Author + information
- Received March 17, 1986
- Revision received May 28, 1986
- Accepted June 18, 1986
- Published online December 1, 1986.
- Piero Anversa, MD*,§,
- Beth Hiler, BS†,
- Roberto Ricci, MD*,
- Giancarlo Guideri, PhD‡ and
- Giorgio Olivetti, MD*
- ↵§Address for reprints: Piero Anversa, MD, Department of Pathology, University of Parma, Via Gramsci 14, 43100 Parma, Italy.
To determine the effects of age on the myocardium, the functional and structural characteristics of the heart were studied in rats at 3, 10 to 12 and 19 to 21 months of age. Systemic arterial pressure, left ventricular pressure and its first derivative (dP/dt) and heart rate were comparable in the three animal groups. In the interval between 3 and 10 to 12 months, mean myocyte cell volume per nucleus increased 53 and 26% in the left and the right ventricle, respectively. The total number of myocyte nuclei remained constant in either ventricle. In the following period, between 10 to 12 and 19 to 21 months, a 39% further cellular hypertrophy on the left side of the heart was found in association with an 18% loss of cells in the ventricle. Cell loss was accompanied by discrete areas of interstitial and replacement fibrosis in the sub-endocardium. In contrast, no myocardial damage was observed in the right ventricle, and the measured 35% additional enlargement of myocytes occurred without a change in cell number. Thus, the aging left ventricle is composed of a smaller number of hypertrophied cells. Cellular hypertrophy may explain the unaltered cardiac function of the aged myocardium.
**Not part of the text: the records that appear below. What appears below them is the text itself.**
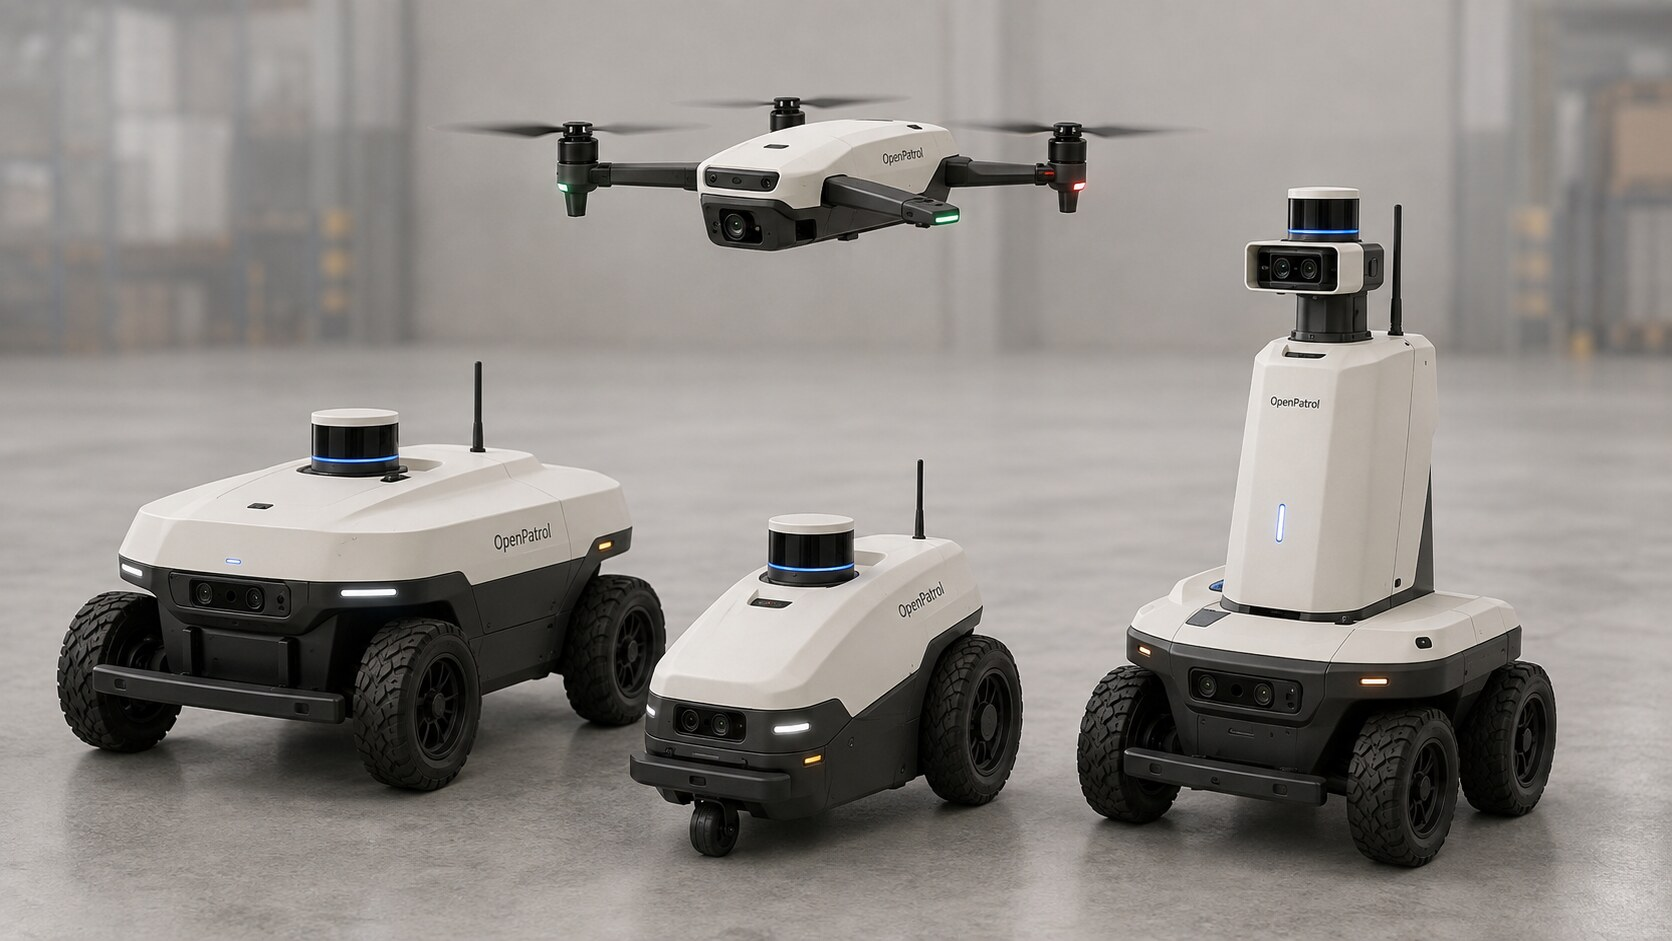
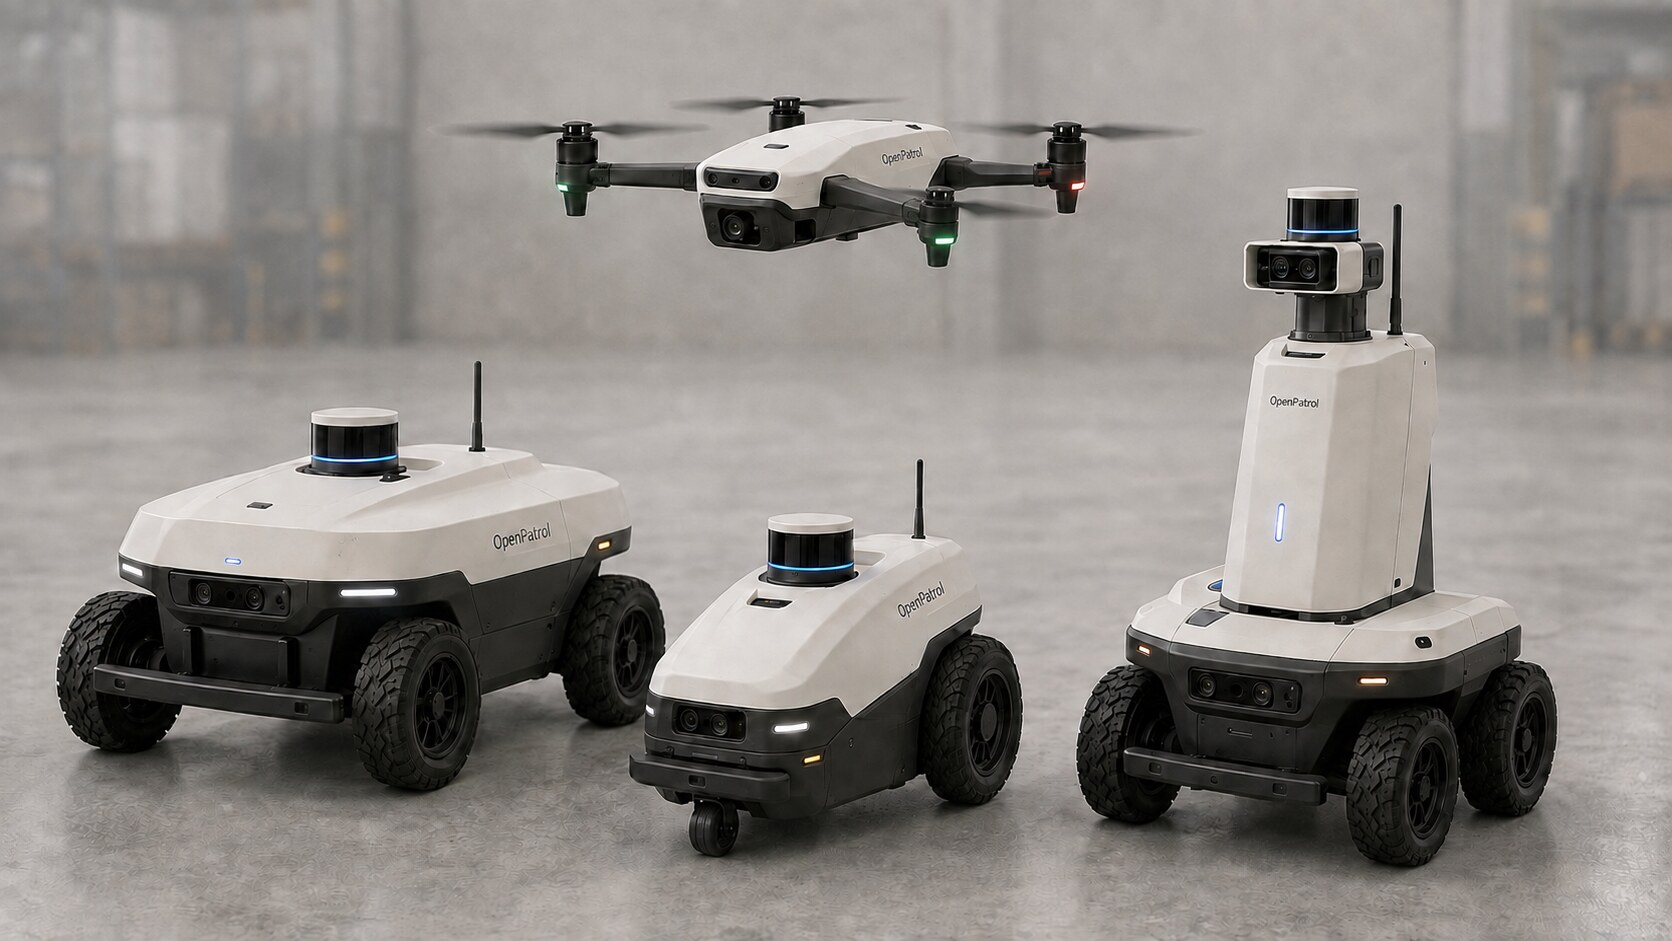
Fix AirScout renders and complete GitHub Pages presentation

diff --git a/site/styles.css b/site/styles.css
@@ -1,7 +1,7 @@
 :root{--ink:#111923;--muted:#536171;--line:#dce3ea;--soft:#f4f7f9;--orange:#ff5a1f;--blue:#2169c8;--max:1240px}
 *{box-sizing:border-box}html{scroll-behavior:smooth}body{margin:0;color:var(--ink);background:#fff;font:16px/1.55 Inter,ui-sans-serif,system-ui,-apple-system,BlinkMacSystemFont,"Segoe UI",sans-serif}a{color:inherit;text-decoration:none}.wrap{max-width:var(--max);margin:auto;padding-left:32px;padding-right:32px}
 .nav{height:72px;border-bottom:1px solid var(--line);display:flex;align-items:center;padding:0 max(24px,calc((100vw - var(--max))/2 + 32px));gap:42px;position:sticky;top:0;background:rgba(255,255,255,.94);backdrop-filter:blur(12px);z-index:10}.brand{font-size:19px;font-weight:760;display:flex;align-items:center;gap:10px}.mark{width:32px;height:32px;display:grid;place-items:center;border:2px solid var(--orange);color:var(--orange);font-size:10px;transform:rotate(45deg)}nav{display:flex;gap:28px;margin-left:auto}nav a,.nav-github{font-size:14px;color:#344252}.nav-github{font-weight:700;color:var(--ink)}
-.hero{min-height:660px;display:grid;grid-template-columns:.8fr 1.2fr;align-items:center;gap:50px;padding-top:70px;padding-bottom:70px}.hero h1{font-size:clamp(52px,6vw,84px);line-height:.95;letter-spacing:-.06em;margin:0 0 30px}.hero h1 span{color:var(--blue)}.hero-copy>p{max-width:550px;color:var(--muted);font-size:19px}.actions{display:flex;gap:12px;margin:34px 0}.button{border:1px solid #b8c2cc;padding:12px 18px;font-weight:700;font-size:14px}.button.primary{background:var(--orange);border-color:var(--orange);color:#fff}.status{border-left:3px solid var(--orange);padding:7px 12px;display:flex;gap:14px;font-size:13px}.status strong{color:var(--orange);text-transform:uppercase}.hero-visual{position:relative;background-image:linear-gradient(#dbe7f8 1px,transparent 1px),linear-gradient(90deg,#dbe7f8 1px,transparent 1px);background-size:28px 28px;padding:28px;border:1px solid #c8dcf6}.hero-visual img{width:100%;display:block}.measure{position:absolute;color:var(--blue);font:11px ui-monospace,monospace}.m1{top:8px;left:10px}.m2{right:10px;bottom:8px}
+.hero{min-height:660px;display:grid;grid-template-columns:.8fr 1.2fr;align-items:center;gap:50px;padding-top:70px;padding-bottom:70px}.hero h1{font-size:clamp(52px,6vw,84px);line-height:.95;letter-spacing:-.06em;margin:0 0 30px}.hero h1 span{color:var(--blue)}.hero-copy>p{max-width:550px;color:var(--muted);font-size:19px}.actions{display:flex;gap:12px;margin:34px 0}.button{border:1px solid #b8c2cc;padding:12px 18px;font-weight:700;font-size:14px}.button.primary{background:var(--orange);border-color:var(--orange);color:#fff}.status{border-left:3px solid var(--orange);padding:7px 12px;display:flex;gap:14px;font-size:13px}.status strong{color:var(--orange);text-transform:uppercase}.hero-visual{position:relative;background-image:linear-gradient(#dbe7f8 1px,transparent 1px),linear-gradient(90deg,#dbe7f8 1px,transparent 1px);background-size:28px 28px;padding:28px;border:1px solid #c8dcf6}.hero-visual img{width:100%;display:block}.measure{position:absolute;color:var(--blue);font:11px ui-monospace,monospace}.m1{top:8px;left:10px}.m2{right:10px;bottom:8px}.product-hero{padding:12px;background:#e9edf0}.product-hero img{aspect-ratio:16/9;object-fit:cover}.operations{padding-top:20px;padding-bottom:90px}.operations figure{margin:36px 0 0}.operations img{display:block;width:100%;border:1px solid var(--line)}.operations figcaption{margin-top:10px;color:var(--muted);font:12px ui-monospace,monospace;text-transform:uppercase;letter-spacing:.04em}
 .band{background:var(--soft);padding:78px 0}.band h2,.section-head h2,.architecture h2,.platforms h2,.start h2,.boundary h2{font-size:38px;letter-spacing:-.035em;margin:0 0 15px}.band h2:after,.section-head h2:after,.architecture h2:after,.platforms h2:after,.start h2:after,.boundary h2:after{content:"";display:block;width:42px;border-bottom:3px solid var(--orange);padding-top:12px}.capabilities{display:grid;grid-template-columns:repeat(4,1fr);margin-top:45px}.capabilities article{padding:0 28px;border-left:1px solid var(--line)}.capabilities article:first-child{padding-left:0;border:0}.capabilities b{font:700 13px ui-monospace,monospace;color:var(--orange)}.capabilities h3{font-size:19px}.capabilities p,.section-head p,.platforms p,.start p,.boundary p{color:var(--muted)}
 .engineering,.platforms,.boundary{padding-top:95px;padding-bottom:95px}.section-head{display:flex;align-items:end;justify-content:space-between;gap:30px}.section-head>div{max-width:720px}.section-head>a{color:var(--blue);font-weight:700}.drawings{display:grid;grid-template-columns:1fr 1fr;gap:24px;margin-top:40px}.drawings figure{margin:0;border:1px solid #b9d0ec;background:#fbfdff}.drawings img{width:100%;height:370px;object-fit:contain}.drawings figcaption{border-top:1px solid #b9d0ec;padding:18px;display:flex;justify-content:space-between}.drawings figcaption span{color:var(--muted);font-size:14px}
 .architecture{padding:90px 0;background:#111923;color:#fff}.flow{display:grid;grid-template-columns:1fr auto 1fr auto 1fr auto 1.4fr;align-items:center;gap:22px;margin-top:45px}.flow div{min-height:130px;border-top:2px solid var(--orange);padding-top:18px}.flow strong{display:block;font-size:18px;margin-bottom:12px}.flow span{display:block;color:#aeb9c6;font-size:14px}.flow i{font-style:normal;color:var(--orange);font-size:25px}.platform-list{margin-top:38px;border-top:1px solid var(--line)}.platform-list>div{display:grid;grid-template-columns:1fr 2fr 1fr;gap:20px;padding:18px 4px;border-bottom:1px solid var(--line)}.platform-list span{color:var(--muted)}.platform-list em{text-align:right;font-style:normal;font-family:ui-monospace,monospace}

diff --git a/site/index.html b/site/index.html
@@ -14,10 +14,11 @@
   <main id="top">
     <section class="hero wrap">
       <div class="hero-copy"><h1>Open security.<br><span>Human control.</span></h1><p>One local-first command centre for existing cameras, security systems, patrol robots and drones—with evidence, alerts and consequential decisions kept under operator control.</p><div class="actions"><a class="button primary" href="https://github.com/eyeinthesky6/openpatrol">View on GitHub</a><a class="button" href="https://github.com/eyeinthesky6/openpatrol/tree/main/docs">Engineering docs</a></div><div class="status"><strong>Alpha</strong><span>Completed digital engineering prototype · Rev-A</span></div></div>
-      <div class="hero-visual"><img src="assets/openpatrol-hardware-family-concept.svg" alt="CAD-aligned concept of the OpenPatrol Rev-A hardware family"><span class="measure m1">REF A</span><span class="measure m2">SCALE 1:1</span></div>
+      <div class="hero-visual product-hero"><img src="assets/openpatrol-family-hero.jpg" alt="OpenPatrol Rover One, TriScout, four-rotor AirScout and Sentinel Rev-A product family"><span class="measure m1">REV-A VISUALISATION</span><span class="measure m2">DIGITAL PROTOTYPE</span></div>
     </section>
     <section id="capabilities" class="band"><div class="wrap"><h2>One incident workflow. Open at every edge.</h2><div class="capabilities"><article><b>01</b><h3>Command centre</h3><p>Camera wall, device inventory, patrol state, incident review, evidence receipts and an operator audit trail.</p></article><article><b>02</b><h3>Open integrations</h3><p>RTSP, ONVIF-compatible paths, Frigate, MQTT, NDJSON, alarm/access systems and a generic event API.</p></article><article><b>03</b><h3>Human-reviewed alerts</h3><p>Fuse weak observations into incident candidates, then route browser, audio, strobe, siren and talkback actions.</p></article><article><b>04</b><h3>Robot + drone simulation</h3><p>ROS 2 Jazzy, Nav2 and Gazebo workflows with bounded physical adapters for ground platforms and AirScout.</p></article></div></div></section>
     <section id="engineering" class="wrap engineering"><div class="section-head"><div><h2>Engineering you can inspect</h2><p>The public visuals use the same geometry and controlled design language as the Rev-A OpenSCAD sources and locked drawing schedules.</p></div><a href="https://github.com/eyeinthesky6/openpatrol/tree/main/hardware">Browse hardware packs →</a></div><div class="drawings"><figure><img src="assets/sentinel-mast-envelope.svg" alt="Sentinel Rev-A mast dimensional envelope"><figcaption><strong>Sentinel Rev-A</strong><span>460 × 400 mm base · 980–1,500 mm sensor head</span></figcaption></figure><figure><img src="assets/airscout-envelope.svg" alt="AirScout Rev-A dimensional envelope"><figcaption><strong>AirScout Rev-A</strong><span>380 mm motor diagonal · 9-inch propeller envelope</span></figcaption></figure></div></section>
+    <section class="wrap operations"><div class="section-head"><div><h2>One system, across the site</h2><p>Rover One, Sentinel and the four-rotor AirScout share the same operator-controlled incident workflow.</p></div></div><figure><img src="assets/openpatrol-warehouse-operation.jpg" alt="OpenPatrol Rover One, Sentinel and four-rotor AirScout operating in a warehouse"><figcaption>Rev-A product visualisation · physical performance remains unvalidated</figcaption></figure></section>
     <section id="architecture" class="architecture"><div class="wrap"><h2>From signal to accountable action</h2><div class="flow"><div><strong>Sense</strong><span>Cameras · alarms · access · fixed sensors · robots</span></div><i>→</i><div><strong>Ingest</strong><span>Normalize open event contracts</span></div><i>→</i><div><strong>Fuse</strong><span>Create conservative incident candidates</span></div><i>→</i><div><strong>Review + act</strong><span>Operator decision · device alert · evidence audit</span></div></div></div></section>
     <section class="wrap platforms"><div class="section-head"><div><h2>Five reference builds</h2><p>Prototype sourcing estimates exclude labour, tax, validation and third-party equipment.</p></div></div><div class="platform-list"><div><strong>Rover One</strong><span>4-wheel ground patrol</span><em>₹36,891</em></div><div><strong>TriScout</strong><span>Low-cost smooth-floor rover</span><em>₹32,499</em></div><div><strong>AirScout</strong><span>Supervised aerial inspection</span><em>₹44,980</em></div><div><strong>Sentinel</strong><span>Elevated sensing + telepresence</span><em>₹66,890</em></div><div><strong>Sensor Hub</strong><span>8 zones + AV alert outputs</span><em>₹8,700</em></div></div></section>
     <section id="start" class="start"><div class="wrap start-grid"><div><h2>Run the lightweight core</h2><p>Python 3.11+. The command-centre demo has no third-party runtime dependency.</p><a href="https://github.com/eyeinthesky6/openpatrol/blob/main/docs/setup-guide.md">Full setup guide →</a></div><pre><code><span># install</span>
- Received March 17, 1986.
- Revision received May 28, 1986.
- Accepted June 18, 1986.
- American College of Cardiology Foundation